How well do you maintain your equipment grounding conductors (EGC)? Do you maintain them at all? If so, then how?

First, it helps to get the terminology correct. The EGC has nothing to do with grounding. In fact, it's pointless to ground load side equipment. With the 2008 revision, the NEC made great strides toward correcting misuse of the word "grounding." But it still has to cross the finish line on that problem; thus, it prescribes "grounding" conductors that don't do grounding.

The Art. 100 definitions of "grounding" and "bonding" cut through the confusion. Based on those definitions, an EGC isn't a grounding (connect to earth) conductor. The EGC is a bonding conductor. As such, it forms a low-resistance metallic path.

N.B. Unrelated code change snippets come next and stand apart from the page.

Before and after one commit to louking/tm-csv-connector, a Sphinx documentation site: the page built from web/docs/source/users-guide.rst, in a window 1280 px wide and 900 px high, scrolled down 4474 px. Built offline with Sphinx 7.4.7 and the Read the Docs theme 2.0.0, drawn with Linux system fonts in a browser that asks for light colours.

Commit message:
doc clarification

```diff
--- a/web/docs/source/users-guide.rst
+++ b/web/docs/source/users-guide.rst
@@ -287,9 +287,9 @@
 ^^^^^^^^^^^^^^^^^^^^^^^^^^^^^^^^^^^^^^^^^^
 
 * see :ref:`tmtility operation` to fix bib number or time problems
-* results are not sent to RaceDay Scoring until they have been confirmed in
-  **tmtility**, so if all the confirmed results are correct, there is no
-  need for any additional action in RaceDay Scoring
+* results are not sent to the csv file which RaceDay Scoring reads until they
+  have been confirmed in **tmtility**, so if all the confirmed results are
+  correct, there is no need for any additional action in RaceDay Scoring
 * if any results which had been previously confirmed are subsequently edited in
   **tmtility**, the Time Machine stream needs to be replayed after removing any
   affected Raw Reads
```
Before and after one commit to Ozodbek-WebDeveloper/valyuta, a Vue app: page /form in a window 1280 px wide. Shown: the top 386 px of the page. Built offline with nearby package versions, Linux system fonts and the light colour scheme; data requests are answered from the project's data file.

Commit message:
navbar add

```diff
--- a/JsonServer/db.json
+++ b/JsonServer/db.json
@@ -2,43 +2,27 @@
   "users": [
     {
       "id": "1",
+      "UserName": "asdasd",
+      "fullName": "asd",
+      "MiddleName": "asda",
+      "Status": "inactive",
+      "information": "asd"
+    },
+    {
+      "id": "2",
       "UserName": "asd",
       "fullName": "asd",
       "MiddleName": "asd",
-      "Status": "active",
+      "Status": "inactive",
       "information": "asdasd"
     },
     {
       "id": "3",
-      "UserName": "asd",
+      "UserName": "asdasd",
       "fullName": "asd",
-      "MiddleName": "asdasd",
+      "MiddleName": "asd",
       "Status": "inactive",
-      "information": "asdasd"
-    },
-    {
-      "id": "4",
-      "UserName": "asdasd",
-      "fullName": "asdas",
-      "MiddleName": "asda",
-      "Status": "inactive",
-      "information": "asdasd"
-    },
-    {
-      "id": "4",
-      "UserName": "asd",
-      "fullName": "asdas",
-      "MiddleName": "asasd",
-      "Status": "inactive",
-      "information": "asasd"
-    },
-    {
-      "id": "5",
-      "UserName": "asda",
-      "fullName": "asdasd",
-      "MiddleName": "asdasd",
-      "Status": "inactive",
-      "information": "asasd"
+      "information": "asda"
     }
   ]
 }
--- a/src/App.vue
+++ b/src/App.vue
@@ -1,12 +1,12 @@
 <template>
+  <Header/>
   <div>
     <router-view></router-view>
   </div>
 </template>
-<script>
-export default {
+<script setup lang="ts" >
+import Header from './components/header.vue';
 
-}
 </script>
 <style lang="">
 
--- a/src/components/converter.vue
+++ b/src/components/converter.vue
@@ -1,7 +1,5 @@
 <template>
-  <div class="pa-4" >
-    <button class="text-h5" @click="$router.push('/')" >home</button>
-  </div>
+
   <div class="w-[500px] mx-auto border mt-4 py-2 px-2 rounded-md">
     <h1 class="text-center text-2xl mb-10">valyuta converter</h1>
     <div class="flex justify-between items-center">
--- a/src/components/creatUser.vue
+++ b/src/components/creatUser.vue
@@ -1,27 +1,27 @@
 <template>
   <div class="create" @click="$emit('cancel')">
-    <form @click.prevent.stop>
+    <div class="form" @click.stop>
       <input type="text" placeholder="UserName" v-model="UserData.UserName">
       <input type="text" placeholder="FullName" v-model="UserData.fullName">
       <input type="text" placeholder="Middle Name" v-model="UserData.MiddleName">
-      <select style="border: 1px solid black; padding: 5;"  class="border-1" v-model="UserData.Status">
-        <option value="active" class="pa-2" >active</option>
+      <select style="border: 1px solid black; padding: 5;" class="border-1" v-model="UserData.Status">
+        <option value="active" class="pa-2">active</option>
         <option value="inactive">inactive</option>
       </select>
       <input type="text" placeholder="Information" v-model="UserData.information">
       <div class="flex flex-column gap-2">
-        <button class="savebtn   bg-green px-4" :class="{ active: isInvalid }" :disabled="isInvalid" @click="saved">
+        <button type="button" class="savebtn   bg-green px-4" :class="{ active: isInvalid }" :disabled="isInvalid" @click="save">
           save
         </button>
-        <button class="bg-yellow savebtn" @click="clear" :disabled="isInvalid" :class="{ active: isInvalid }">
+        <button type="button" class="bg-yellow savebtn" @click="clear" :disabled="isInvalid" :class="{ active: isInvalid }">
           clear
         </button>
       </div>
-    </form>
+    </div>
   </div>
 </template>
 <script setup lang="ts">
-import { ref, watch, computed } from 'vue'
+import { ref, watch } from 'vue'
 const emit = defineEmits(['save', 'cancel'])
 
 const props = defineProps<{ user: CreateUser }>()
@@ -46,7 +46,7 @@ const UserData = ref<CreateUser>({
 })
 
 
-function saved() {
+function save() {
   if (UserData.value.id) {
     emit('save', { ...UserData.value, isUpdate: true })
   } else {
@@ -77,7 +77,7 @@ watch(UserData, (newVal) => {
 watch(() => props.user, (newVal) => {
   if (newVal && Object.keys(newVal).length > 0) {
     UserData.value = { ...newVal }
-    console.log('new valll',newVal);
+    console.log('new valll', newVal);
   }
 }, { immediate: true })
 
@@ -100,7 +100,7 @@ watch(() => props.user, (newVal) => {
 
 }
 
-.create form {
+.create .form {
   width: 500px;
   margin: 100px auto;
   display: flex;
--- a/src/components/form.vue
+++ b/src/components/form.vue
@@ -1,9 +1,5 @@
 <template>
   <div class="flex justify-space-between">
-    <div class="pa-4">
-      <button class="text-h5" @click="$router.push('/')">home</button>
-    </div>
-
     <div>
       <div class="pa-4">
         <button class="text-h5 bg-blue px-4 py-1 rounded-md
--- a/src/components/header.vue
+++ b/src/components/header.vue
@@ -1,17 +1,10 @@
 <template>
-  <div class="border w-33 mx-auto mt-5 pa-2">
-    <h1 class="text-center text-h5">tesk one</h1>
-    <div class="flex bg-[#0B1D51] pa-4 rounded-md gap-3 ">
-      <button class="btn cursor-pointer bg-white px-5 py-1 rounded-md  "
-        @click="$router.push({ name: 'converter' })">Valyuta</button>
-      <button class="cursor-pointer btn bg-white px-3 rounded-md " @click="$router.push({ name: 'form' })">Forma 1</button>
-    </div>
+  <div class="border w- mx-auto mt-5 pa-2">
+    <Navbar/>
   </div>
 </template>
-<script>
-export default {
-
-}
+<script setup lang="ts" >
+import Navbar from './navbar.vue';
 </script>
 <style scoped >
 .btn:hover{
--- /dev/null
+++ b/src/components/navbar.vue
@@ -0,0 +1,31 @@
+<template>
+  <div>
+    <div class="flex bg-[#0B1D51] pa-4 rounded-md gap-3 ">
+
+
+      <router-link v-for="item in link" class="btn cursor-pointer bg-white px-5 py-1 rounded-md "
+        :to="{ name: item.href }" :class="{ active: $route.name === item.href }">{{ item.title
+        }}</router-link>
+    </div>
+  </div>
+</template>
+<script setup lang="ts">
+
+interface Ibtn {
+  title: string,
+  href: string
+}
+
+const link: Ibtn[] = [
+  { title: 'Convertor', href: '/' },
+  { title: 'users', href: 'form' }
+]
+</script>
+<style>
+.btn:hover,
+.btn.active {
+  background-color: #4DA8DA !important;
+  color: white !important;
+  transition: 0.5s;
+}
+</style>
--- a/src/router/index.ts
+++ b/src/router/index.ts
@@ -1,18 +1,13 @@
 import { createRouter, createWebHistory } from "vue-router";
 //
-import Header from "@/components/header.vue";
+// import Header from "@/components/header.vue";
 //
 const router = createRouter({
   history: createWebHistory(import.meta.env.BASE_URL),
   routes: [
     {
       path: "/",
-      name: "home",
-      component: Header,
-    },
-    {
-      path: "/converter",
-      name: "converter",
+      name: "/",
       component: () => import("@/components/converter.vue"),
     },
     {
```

EGC maintenance typically means "visual inspection." A visual inspection can find only obvious corrosion or an obvious break in the path and will miss the most likely problem. Conditions such as water ingress or harmonic current flow can, over time, result in high impedance across the connection points in an equipment bonding path.

The only way to find the problem points is to measure impedance along the entire chain of EGC, from the equipment to the next node. However, not with a digital multimeter — it simply can’t do the job. Nor should you use a ground testing instrument.

Use an impedance tester that has a "low ohms" function with AC current. How often you should test depends on how severe conditions are.